ACTION ITEM
Filter the entries and keep only the lines where the string "color" appears.

==== SOURCE DATA ====

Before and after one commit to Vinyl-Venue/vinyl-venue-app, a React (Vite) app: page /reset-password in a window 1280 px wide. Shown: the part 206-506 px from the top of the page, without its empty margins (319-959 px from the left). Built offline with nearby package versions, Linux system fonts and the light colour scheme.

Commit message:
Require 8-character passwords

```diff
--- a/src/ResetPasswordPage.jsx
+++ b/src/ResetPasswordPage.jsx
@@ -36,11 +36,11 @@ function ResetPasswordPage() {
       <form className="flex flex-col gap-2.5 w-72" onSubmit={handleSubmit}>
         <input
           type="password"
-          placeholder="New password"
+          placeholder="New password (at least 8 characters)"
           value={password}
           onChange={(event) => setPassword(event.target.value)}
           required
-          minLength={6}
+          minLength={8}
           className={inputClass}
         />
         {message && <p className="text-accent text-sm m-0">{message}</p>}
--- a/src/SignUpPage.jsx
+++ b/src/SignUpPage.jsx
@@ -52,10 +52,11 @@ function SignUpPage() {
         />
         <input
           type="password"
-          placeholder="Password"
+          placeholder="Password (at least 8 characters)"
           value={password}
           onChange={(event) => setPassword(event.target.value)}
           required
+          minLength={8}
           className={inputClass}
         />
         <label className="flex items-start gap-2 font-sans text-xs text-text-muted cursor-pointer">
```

====
==== SOURCE DATA ====

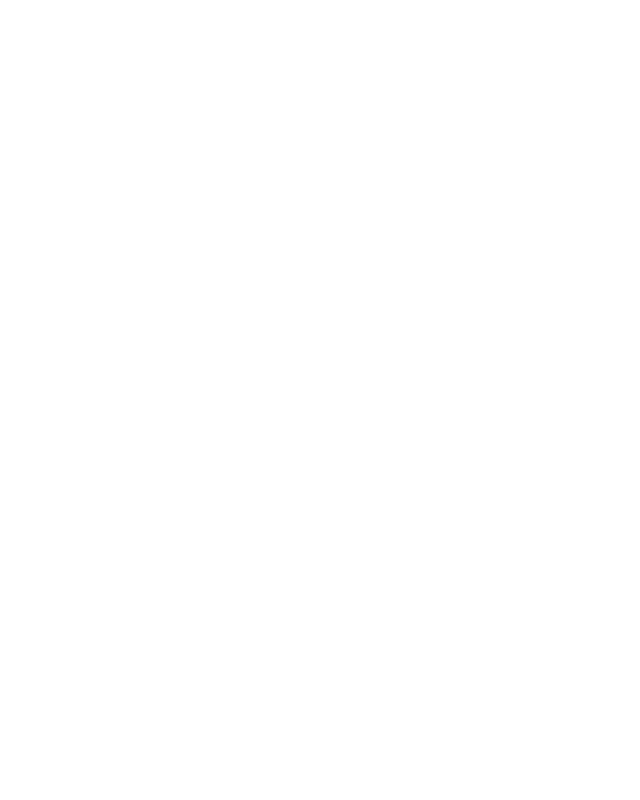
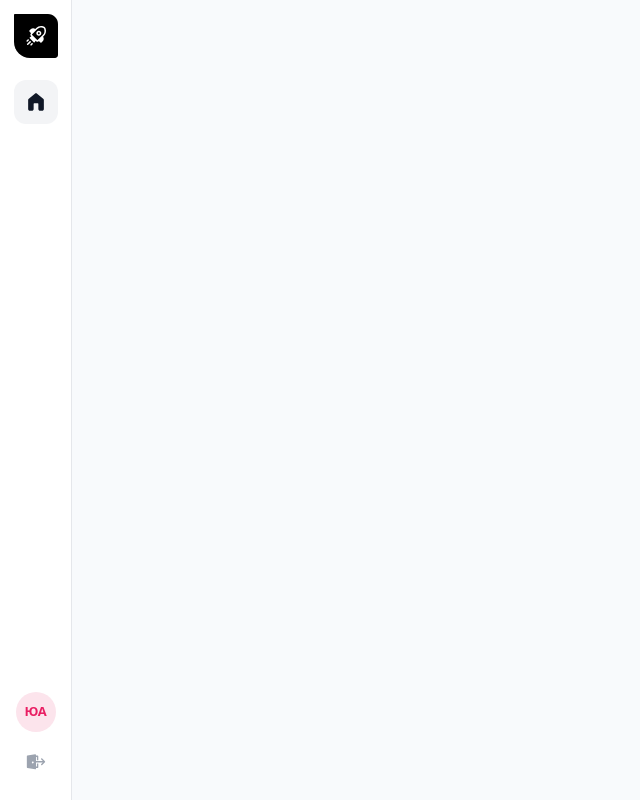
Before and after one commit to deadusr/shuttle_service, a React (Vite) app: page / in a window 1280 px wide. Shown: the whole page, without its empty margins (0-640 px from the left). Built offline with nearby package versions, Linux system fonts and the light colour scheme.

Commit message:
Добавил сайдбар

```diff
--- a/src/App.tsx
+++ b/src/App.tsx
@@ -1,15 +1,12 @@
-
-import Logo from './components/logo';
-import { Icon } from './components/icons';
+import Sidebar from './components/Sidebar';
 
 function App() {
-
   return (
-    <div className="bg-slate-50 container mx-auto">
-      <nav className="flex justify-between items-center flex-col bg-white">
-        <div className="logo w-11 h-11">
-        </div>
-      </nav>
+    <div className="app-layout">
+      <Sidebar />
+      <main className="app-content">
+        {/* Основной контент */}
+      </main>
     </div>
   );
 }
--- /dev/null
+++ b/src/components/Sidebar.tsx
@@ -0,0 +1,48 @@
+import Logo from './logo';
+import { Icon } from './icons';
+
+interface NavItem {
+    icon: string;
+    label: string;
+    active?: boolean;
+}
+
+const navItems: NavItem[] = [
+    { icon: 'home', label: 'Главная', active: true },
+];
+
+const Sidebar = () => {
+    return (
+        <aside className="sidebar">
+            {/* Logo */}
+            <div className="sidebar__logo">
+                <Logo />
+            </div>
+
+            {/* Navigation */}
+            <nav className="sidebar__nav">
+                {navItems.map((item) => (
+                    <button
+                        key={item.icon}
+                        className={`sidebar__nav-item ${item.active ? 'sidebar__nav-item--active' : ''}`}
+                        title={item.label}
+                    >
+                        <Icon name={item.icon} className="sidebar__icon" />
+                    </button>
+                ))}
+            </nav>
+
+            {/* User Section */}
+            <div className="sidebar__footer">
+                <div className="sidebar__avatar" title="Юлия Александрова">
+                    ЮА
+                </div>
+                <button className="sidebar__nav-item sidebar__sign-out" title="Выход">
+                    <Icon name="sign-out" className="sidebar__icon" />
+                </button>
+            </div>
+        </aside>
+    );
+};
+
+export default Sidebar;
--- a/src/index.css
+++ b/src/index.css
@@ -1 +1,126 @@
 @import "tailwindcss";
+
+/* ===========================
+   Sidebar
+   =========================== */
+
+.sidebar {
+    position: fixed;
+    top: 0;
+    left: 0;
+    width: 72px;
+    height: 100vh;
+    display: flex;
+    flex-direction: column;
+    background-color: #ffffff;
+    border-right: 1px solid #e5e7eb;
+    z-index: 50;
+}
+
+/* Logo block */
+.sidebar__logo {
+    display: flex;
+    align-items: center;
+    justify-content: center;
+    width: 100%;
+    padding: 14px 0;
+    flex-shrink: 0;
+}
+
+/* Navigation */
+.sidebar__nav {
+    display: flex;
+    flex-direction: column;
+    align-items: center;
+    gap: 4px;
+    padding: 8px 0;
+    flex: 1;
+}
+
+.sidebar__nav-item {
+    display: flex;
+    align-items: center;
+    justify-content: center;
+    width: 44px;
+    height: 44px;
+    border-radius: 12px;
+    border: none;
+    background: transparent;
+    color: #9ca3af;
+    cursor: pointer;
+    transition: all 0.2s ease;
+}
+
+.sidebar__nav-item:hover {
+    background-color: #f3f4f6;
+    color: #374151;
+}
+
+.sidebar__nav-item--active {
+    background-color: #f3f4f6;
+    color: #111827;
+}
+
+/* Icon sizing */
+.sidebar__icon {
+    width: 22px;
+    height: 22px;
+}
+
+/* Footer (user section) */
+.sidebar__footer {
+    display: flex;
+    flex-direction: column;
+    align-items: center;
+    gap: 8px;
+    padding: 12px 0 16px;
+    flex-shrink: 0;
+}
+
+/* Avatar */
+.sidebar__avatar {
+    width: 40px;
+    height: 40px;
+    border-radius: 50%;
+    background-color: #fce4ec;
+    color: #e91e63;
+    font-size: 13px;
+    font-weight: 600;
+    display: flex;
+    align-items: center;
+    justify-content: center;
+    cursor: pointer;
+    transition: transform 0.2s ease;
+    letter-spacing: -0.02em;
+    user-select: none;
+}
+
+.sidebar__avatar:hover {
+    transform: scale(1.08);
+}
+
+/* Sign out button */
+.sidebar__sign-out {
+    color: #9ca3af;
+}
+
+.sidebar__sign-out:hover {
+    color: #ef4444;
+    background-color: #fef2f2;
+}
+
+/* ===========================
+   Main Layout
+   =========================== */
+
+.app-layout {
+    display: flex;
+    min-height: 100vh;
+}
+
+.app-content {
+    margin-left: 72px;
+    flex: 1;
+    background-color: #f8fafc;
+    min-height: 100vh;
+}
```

====
==== SOURCE DATA ====

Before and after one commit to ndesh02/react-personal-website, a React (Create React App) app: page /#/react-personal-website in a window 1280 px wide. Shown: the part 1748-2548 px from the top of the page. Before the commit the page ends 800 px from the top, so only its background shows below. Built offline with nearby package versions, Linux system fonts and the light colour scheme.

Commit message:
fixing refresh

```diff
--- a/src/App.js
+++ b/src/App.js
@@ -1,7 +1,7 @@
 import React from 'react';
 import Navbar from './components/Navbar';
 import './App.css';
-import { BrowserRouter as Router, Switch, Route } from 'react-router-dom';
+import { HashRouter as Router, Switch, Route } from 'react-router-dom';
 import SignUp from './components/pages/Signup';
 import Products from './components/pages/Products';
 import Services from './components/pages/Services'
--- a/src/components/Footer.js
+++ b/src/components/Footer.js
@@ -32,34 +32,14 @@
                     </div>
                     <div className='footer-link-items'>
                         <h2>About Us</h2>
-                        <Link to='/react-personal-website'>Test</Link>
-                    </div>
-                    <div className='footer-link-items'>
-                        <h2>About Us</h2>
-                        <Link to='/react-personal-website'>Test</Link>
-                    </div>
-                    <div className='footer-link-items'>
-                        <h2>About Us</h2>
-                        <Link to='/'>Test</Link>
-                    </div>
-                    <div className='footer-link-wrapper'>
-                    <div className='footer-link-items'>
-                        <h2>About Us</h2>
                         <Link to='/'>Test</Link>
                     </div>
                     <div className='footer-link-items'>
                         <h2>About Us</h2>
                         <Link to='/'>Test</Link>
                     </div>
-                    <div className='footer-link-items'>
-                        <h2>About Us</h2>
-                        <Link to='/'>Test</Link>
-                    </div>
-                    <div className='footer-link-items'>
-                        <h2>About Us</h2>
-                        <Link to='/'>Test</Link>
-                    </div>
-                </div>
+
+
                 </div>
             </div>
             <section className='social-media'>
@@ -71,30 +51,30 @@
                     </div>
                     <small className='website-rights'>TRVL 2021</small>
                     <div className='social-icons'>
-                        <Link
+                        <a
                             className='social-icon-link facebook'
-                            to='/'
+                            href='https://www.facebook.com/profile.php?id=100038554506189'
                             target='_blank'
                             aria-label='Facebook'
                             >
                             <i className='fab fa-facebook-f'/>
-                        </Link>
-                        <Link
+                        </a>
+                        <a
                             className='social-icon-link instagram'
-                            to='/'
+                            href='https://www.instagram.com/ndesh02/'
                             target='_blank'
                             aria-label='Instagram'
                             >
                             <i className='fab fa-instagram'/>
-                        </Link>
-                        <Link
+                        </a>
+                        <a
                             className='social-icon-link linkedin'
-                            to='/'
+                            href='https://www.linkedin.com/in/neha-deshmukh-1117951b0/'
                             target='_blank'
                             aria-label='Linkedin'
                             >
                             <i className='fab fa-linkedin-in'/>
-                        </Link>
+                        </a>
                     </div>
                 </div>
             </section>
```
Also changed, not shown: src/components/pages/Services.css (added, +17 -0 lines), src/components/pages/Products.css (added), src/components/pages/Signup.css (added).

====

THE ANSWER
+    background-color: #ffffff;
+    color: #9ca3af;
+    background-color: #f3f4f6;
+    color: #374151;
+    background-color: #f3f4f6;
+    color: #111827;
+    background-color: #fce4ec;
+    color: #e91e63;
+    color: #9ca3af;
+    color: #ef4444;
+    background-color: #fef2f2;
+    background-color: #f8fafc;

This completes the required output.